This tutorial aims to provide some basic information for those who are completely new to Prolog, by offering basic tips for interacting with the console and writing code. It is not to be considered a thorough introduction to Prolog. For more information about Prolog specifically, I suggest heading over to LearnPrologNow.org to get started.
To get the most out of this tutorial, you will need access to SWI-Prolog. Some basic familiarity with the command line interface (CLI) for your environment is also highly recommended.
Using the Console
You will often be interacting with Prolog via the command line, from the interactive console. To begin, visit the command line and type swipl.
This should start up the SWI-Prolog interactive console. From here you can start typing Prolog to get immediate feedback.
It can help to think of writing Prolog like writing sentences. Every command in Prolog must end with a period. To start getting comfortable with this, try doing some basic math. If all goes well, you should get the correct answers.
?- X is 1+1. X = 2. ?- Y is 6*7. Y = 42.
Loading External Files into the Console
More often though, you will need to load an external file containing a knowledge base of facts, rules and queries for Prolog to use.
Open up your favorite text editor and write some rules.
color(blue). color(red). color(black). color(white).
Save this as “colors.pl”. Go back to your Prolog terminal to load this knowledge base.
Tip: If colors.pl is not in the path where you started your console from, you will need to use the full path to colors.pl to access it through the console.

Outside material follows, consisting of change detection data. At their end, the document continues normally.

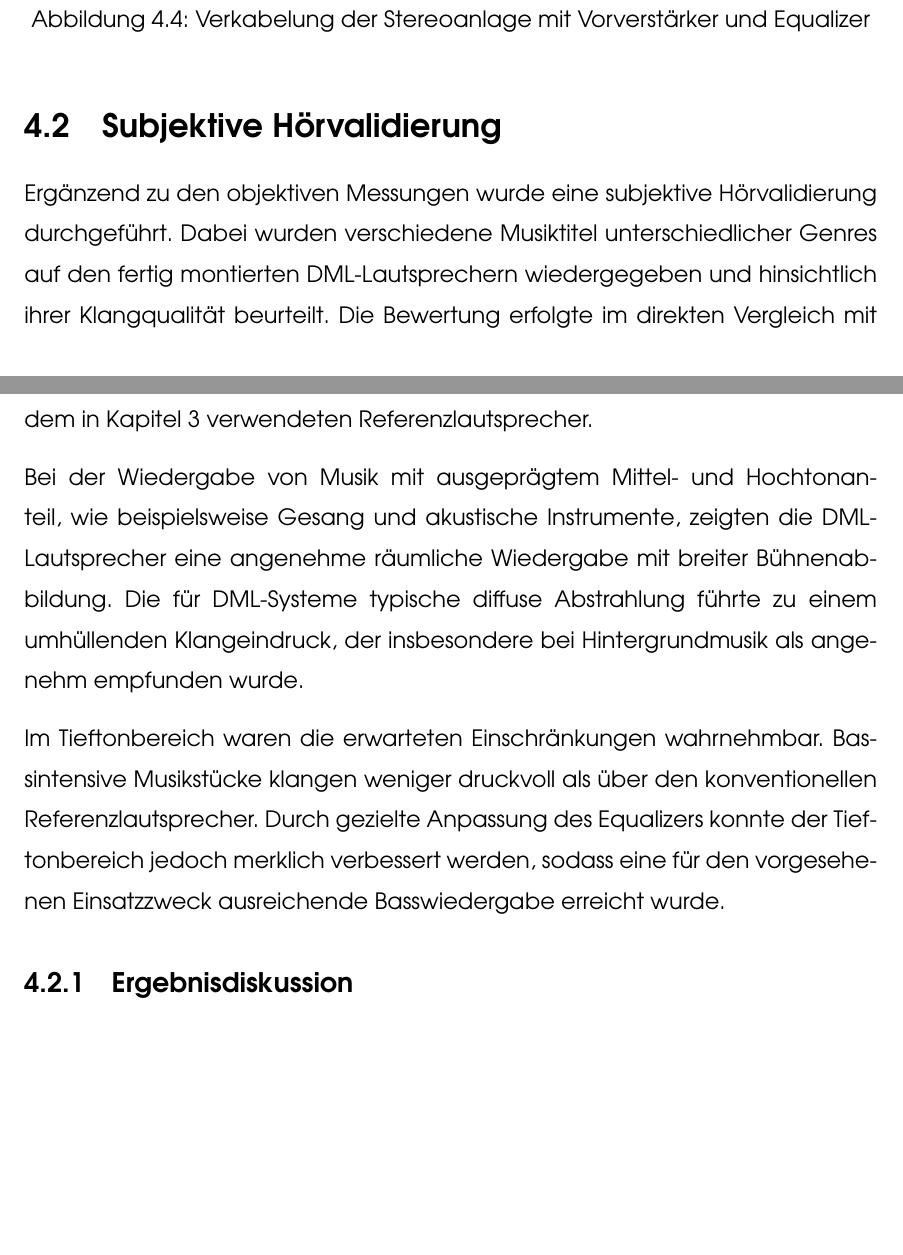
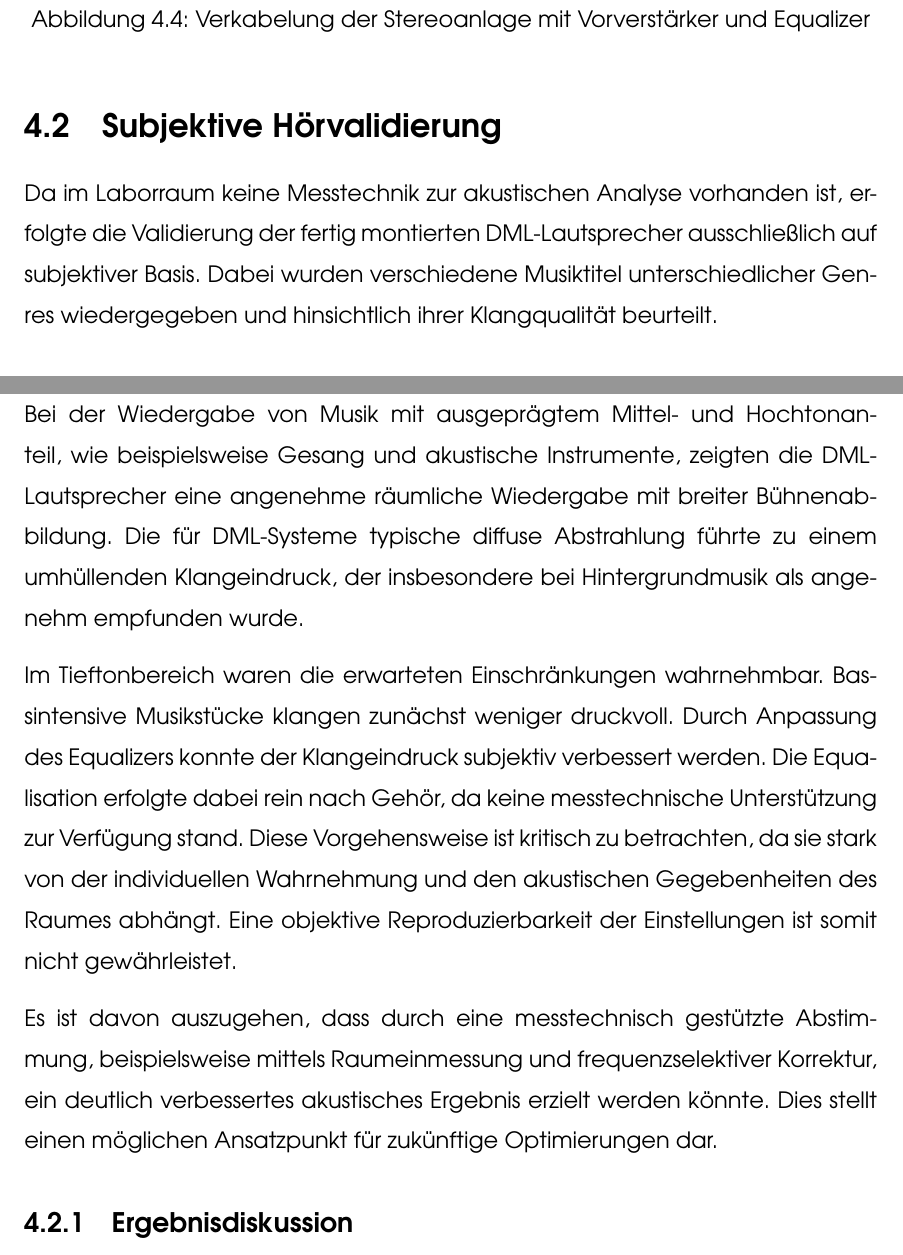
Before and after one commit to SirJohnson99/BA_Jonathan_v2, a LaTeX thesis (thesis_Ostfalia_Bachelorarbeit_Friehe.tex, which reads chapters/chapter_4/chapter_4.tex): two parts of pages 81 and 82 of 133, joined at a grey line, cut so that both start at the same text, the shorter picture padded with empty space. Compiled offline with pdfLaTeX.

Commit message:
Subjektive Hörvalidierung kritisch überarbeitet
- Fehlende Messtechnik im Laborraum erwähnt
- Equalisation nach Gehör als kritisch eingestuft
- Hinweis auf fehlende Reproduzierbarkeit
- Verbesserungspotenzial durch messtechnische Abstimmung aufgezeigt

Co-Authored-By: Claude Opus 4.5 <noreply@anthropic.com>

```diff
--- a/chapters/chapter_4/chapter_4.tex
+++ b/chapters/chapter_4/chapter_4.tex
@@ -53,10 +53,12 @@ Die Kabelführung endet am Schaltschrank, in dem sich der Vorverstärker und der
 
 \section{Subjektive Hörvalidierung}
 
-Ergänzend zu den objektiven Messungen wurde eine subjektive Hörvalidierung durchgeführt. Dabei wurden verschiedene Musiktitel unterschiedlicher Genres auf den fertig montierten DML-Lautsprechern wiedergegeben und hinsichtlich ihrer Klangqualität beurteilt. Die Bewertung erfolgte im direkten Vergleich mit dem in Kapitel 3 verwendeten Referenzlautsprecher.
+Da im Laborraum keine Messtechnik zur akustischen Analyse vorhanden ist, erfolgte die Validierung der fertig montierten DML-Lautsprecher ausschließlich auf subjektiver Basis. Dabei wurden verschiedene Musiktitel unterschiedlicher Genres wiedergegeben und hinsichtlich ihrer Klangqualität beurteilt.
 
 Bei der Wiedergabe von Musik mit ausgeprägtem Mittel- und Hochtonanteil, wie beispielsweise Gesang und akustische Instrumente, zeigten die DML-Lautsprecher eine angenehme räumliche Wiedergabe mit breiter Bühnenabbildung. Die für DML-Systeme typische diffuse Abstrahlung führte zu einem umhüllenden Klangeindruck, der insbesondere bei Hintergrundmusik als angenehm empfunden wurde.
 
-Im Tieftonbereich waren die erwarteten Einschränkungen wahrnehmbar. Bassintensive Musikstücke klangen weniger druckvoll als über den konventionellen Referenzlautsprecher. Durch gezielte Anpassung des Equalizers konnte der Tieftonbereich jedoch merklich verbessert werden, sodass eine für den vorgesehenen Einsatzzweck ausreichende Basswiedergabe erreicht wurde.
+Im Tieftonbereich waren die erwarteten Einschränkungen wahrnehmbar. Bassintensive Musikstücke klangen zunächst weniger druckvoll. Durch Anpassung des Equalizers konnte der Klangeindruck subjektiv verbessert werden. Die Equalisation erfolgte dabei rein nach Gehör, da keine messtechnische Unterstützung zur Verfügung stand. Diese Vorgehensweise ist kritisch zu betrachten, da sie stark von der individuellen Wahrnehmung und den akustischen Gegebenheiten des Raumes abhängt. Eine objektive Reproduzierbarkeit der Einstellungen ist somit nicht gewährleistet.
+
+Es ist davon auszugehen, dass durch eine messtechnisch gestützte Abstimmung, beispielsweise mittels Raumeinmessung und frequenzselektiver Korrektur, ein deutlich verbessertes akustisches Ergebnis erzielt werden könnte. Dies stellt einen möglichen Ansatzpunkt für zukünftige Optimierungen dar.
 
 \subsection{Ergebnisdiskussion}
```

Alternatively, you can change directories inside the Prolog console.
From the console, type the following. Be sure to enclose the path in quotes!

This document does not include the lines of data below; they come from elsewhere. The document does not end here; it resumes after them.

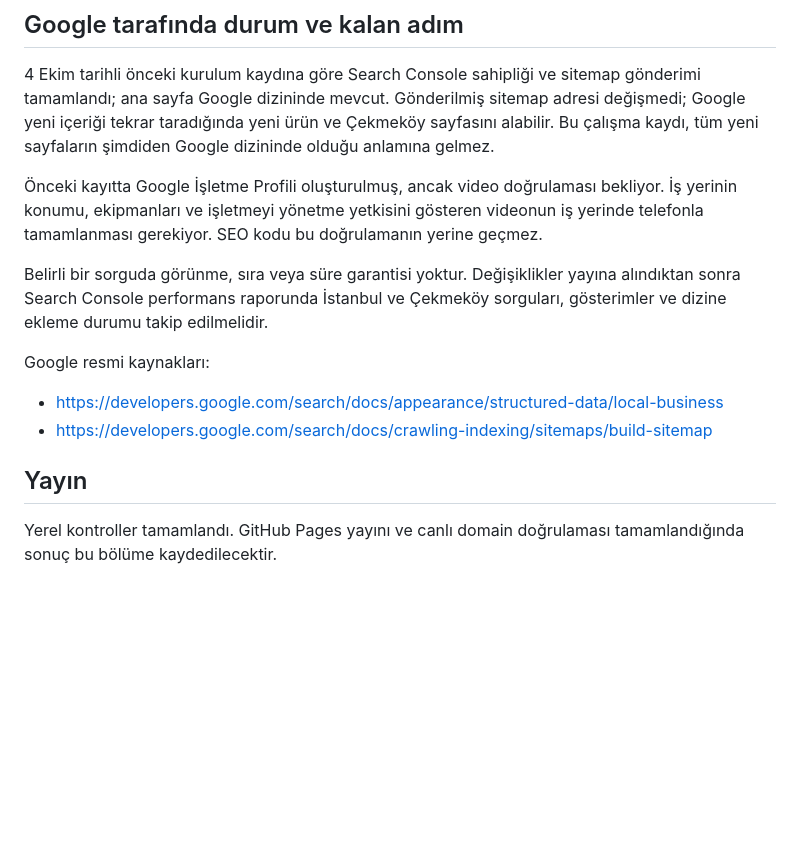
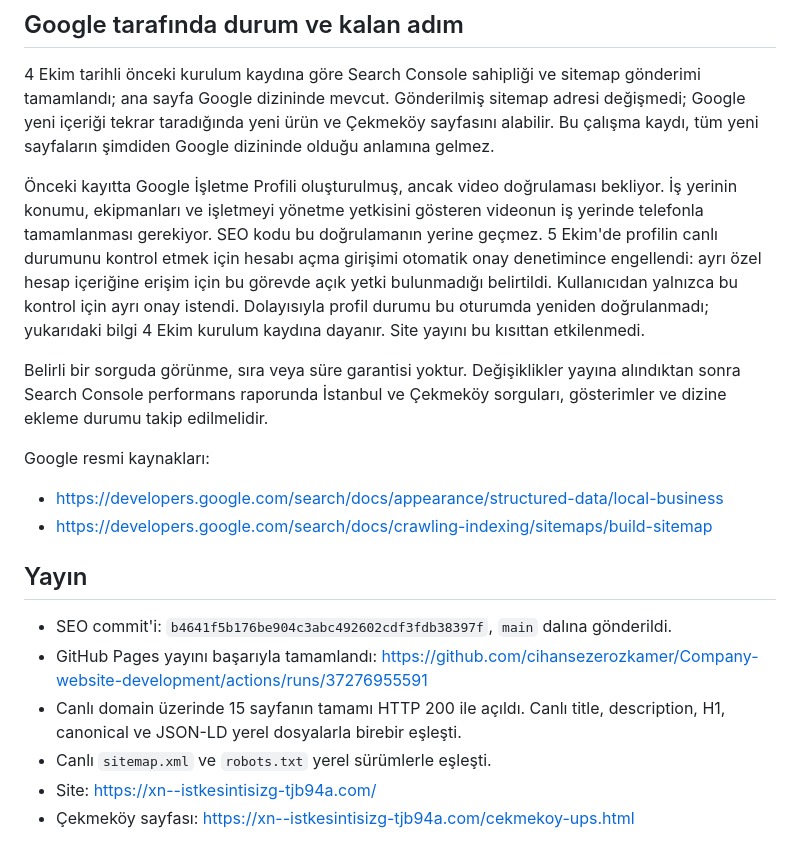
Before and after one commit to cihansezerozkamer/Company-website-development, a Markdown page: seo-yapilanlar.md, the part around the change. GitHub-like rendering; blank space fills up the shorter version.

Commit message:
Record successful SEO deployment and live verification

```diff
--- a/seo-yapilanlar.md
+++ b/seo-yapilanlar.md
@@ -46,6 +46,11 @@ Bu çalışma kaydı, tüm yeni sayfaların şimdiden Google dizininde olduğu a
 Önceki kayıtta Google İşletme Profili oluşturulmuş, ancak video doğrulaması bekliyor.
 İş yerinin konumu, ekipmanları ve işletmeyi yönetme yetkisini gösteren videonun iş
 yerinde telefonla tamamlanması gerekiyor. SEO kodu bu doğrulamanın yerine geçmez.
+5 Ekim'de profilin canlı durumunu kontrol etmek için hesabı açma girişimi otomatik
+onay denetimince engellendi: ayrı özel hesap içeriğine erişim için bu görevde açık
+yetki bulunmadığı belirtildi. Kullanıcıdan yalnızca bu kontrol için ayrı onay istendi.
+Dolayısıyla profil durumu bu oturumda yeniden doğrulanmadı; yukarıdaki bilgi 4 Ekim
+kurulum kaydına dayanır. Site yayını bu kısıttan etkilenmedi.
 
 Belirli bir sorguda görünme, sıra veya süre garantisi yoktur. Değişiklikler yayına
 alındıktan sonra Search Console performans raporunda İstanbul ve Çekmeköy sorguları,
@@ -57,5 +62,11 @@ Google resmi kaynakları:
 
 ## Yayın
 
-Yerel kontroller tamamlandı. GitHub Pages yayını ve canlı domain doğrulaması
-tamamlandığında sonuç bu bölüme kaydedilecektir.
+- SEO commit'i: `b4641f5b176be904c3abc492602cdf3fdb38397f`, `main` dalına gönderildi.
+- GitHub Pages yayını başarıyla tamamlandı:
+  https://github.com/cihansezerozkamer/Company-website-development/actions/runs/37276955591
+- Canlı domain üzerinde 15 sayfanın tamamı HTTP 200 ile açıldı. Canlı title,
+  description, H1, canonical ve JSON-LD yerel dosyalarla birebir eşleşti.
+- Canlı `sitemap.xml` ve `robots.txt` yerel sürümlerle eşleşti.
+- Site: https://xn--istkesintisizg-tjb94a.com/
+- Çekmeköy sayfası: https://xn--istkesintisizg-tjb94a.com/cekmekoy-ups.html
```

?- cd('~/path/to/prolog/files'). true.
If all goes well, Prolog will return “true”, which means success!
Now, you should be able to load colors.pl using the consult predicate. Consult automatically looks for a file called colors.pl, if you pass it the argument: colors.
?- consult(colors). true.
Once the file is loaded, you can interact with the knowledge base by posing some queries. Try the following.
?- color(blue). true. ?- color(green). false. ?- color(cake). false.
Since color(blue) is a fact our knowledge base, Prolog answers “true”.
Since color(green) is not a fact in our knowledge base, Prolog has no idea that green is a color. It answers “false”.
Likewise, since color(cake) is not a fact in our knowledge base, Prolog also answers false.
Now try typing:
?- color(Color). Color = blue
You should see something like the above and notice that your cursor isn’t returned to the next line to pose another query. This is because there are multiple solutions to the query. Type a semi-colon (;) to see another solution. Keep typing ; until you run out of solutions.
Tip: If you have so many solutions that you get tired of seeing them all, you can go ahead and hit the Enter key to get Prolog to stop offering solutions.
?- color(Color). Color = blue ; Color = red ; Color = black ; Color = white.
Making Changes to External Files
Now that we know our knowledge base can be loaded by Prolog, it might be time to add a few more colors. Go back to your text editor and add some facts. Try for something like this:
color(blue). color(red). color(black). color(white). color(green). color(transparent).
Save the file and return to the Prolog console. Now you need to reload the file to have access to your new facts. Type make. and then query to see if your new colors are available.
?- make. % colors compiled 0.00 sec, 3 clauses true. ?- color(transparent). true.
Now you should have some basic knowledge of working with the SWI-Prolog console and loading files.
For more SWI-Prolog fun, continue on to Creating Webpages with SWI-Prolog and PWP: Starting a Server.